GIVEN RECORDS

==================================================

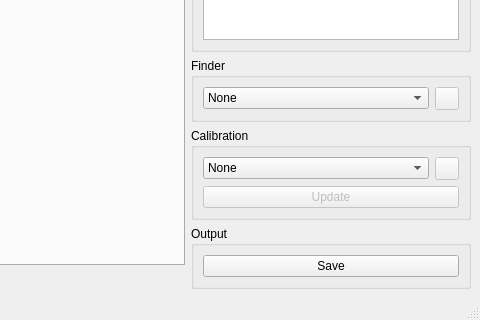
Old version of the form app/ui/IrisCC.ui in the repository xalpha/iris; both pictures show x 324 to 804 and y 383 to 703 of the 804 by 703 pixel window.
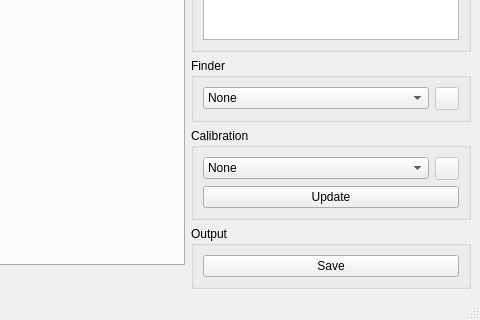
New version of the form. Icons and pictures are not drawn. Custom widgets are drawn as their Qt base class.

Commit message: fixed some bugs and the new dialogs workk like a charm

Diff of the .ui file:
```diff
--- a/app/ui/IrisCC.ui
+++ b/app/ui/IrisCC.ui
@@ -357,7 +357,7 @@
          <item>
           <widget class="QPushButton" name="update">
            <property name="enabled">
-            <bool>false</bool>
+            <bool>true</bool>
            </property>
            <property name="styleSheet">
             <string notr="true"/>
```
The commit also changes 1 other file.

==================================================

WHAT THE EXERCISE ASKS
From the line containing "Diff of the" through the end of the material, print each line exactly as it appears.

OUTPUT OF THE EXERCISE
Diff of the .ui file:
```diff
--- a/app/ui/IrisCC.ui
+++ b/app/ui/IrisCC.ui
@@ -357,7 +357,7 @@
          <item>
           <widget class="QPushButton" name="update">
            <property name="enabled">
-            <bool>false</bool>
+            <bool>true</bool>
            </property>
            <property name="styleSheet">
             <string notr="true"/>
```
The commit also changes 1 other file.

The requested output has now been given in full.